═════ Study material
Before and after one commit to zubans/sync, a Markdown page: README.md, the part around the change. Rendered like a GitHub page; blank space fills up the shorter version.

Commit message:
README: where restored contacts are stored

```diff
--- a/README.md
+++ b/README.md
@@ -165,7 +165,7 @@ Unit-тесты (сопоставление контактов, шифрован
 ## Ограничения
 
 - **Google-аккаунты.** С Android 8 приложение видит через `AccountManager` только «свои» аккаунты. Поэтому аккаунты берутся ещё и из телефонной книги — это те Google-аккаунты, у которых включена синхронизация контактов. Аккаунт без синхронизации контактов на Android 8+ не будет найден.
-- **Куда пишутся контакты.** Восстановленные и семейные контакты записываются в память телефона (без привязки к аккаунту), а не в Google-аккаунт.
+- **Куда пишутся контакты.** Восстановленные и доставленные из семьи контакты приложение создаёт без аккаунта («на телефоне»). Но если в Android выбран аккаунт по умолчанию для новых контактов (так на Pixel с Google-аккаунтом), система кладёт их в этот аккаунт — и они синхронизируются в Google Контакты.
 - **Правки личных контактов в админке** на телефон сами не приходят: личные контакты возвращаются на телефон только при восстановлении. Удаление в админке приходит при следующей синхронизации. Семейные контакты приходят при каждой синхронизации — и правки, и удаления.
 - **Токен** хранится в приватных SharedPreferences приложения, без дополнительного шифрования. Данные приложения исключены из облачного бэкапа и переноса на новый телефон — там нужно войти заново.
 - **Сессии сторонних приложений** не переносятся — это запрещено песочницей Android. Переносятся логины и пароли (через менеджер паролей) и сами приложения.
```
══════════
═════ Study material
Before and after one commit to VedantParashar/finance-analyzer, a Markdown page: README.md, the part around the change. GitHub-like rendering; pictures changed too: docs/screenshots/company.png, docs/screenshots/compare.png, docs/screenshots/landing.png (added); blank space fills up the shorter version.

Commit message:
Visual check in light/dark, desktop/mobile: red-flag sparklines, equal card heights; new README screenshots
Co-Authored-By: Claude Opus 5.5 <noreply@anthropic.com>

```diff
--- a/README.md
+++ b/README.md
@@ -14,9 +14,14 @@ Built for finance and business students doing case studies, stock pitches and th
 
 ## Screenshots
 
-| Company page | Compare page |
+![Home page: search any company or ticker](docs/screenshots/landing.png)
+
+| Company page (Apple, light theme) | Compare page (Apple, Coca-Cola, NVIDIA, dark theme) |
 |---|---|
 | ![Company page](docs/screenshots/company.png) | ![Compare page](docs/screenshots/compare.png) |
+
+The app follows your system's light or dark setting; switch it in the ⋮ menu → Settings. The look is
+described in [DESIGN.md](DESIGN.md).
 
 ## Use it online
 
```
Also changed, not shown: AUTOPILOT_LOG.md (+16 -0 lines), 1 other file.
══════════
What the task requires:
Wherever the string "Куда" appears in the data above, report the whole line.

Task solution:
-- **Куда пишутся контакты.** Восстановленные и семейные контакты записываются в память телефона (без привязки к аккаунту), а не в Google-аккаунт.
+- **Куда пишутся контакты.** Восстановленные и доставленные из семьи контакты приложение создаёт без аккаунта («на телефоне»). Но если в Android выбран аккаунт по умолчанию для новых контактов (так на Pixel с Google-аккаунтом), система кладёт их в этот аккаунт — и они синхронизируются в Google Контакты.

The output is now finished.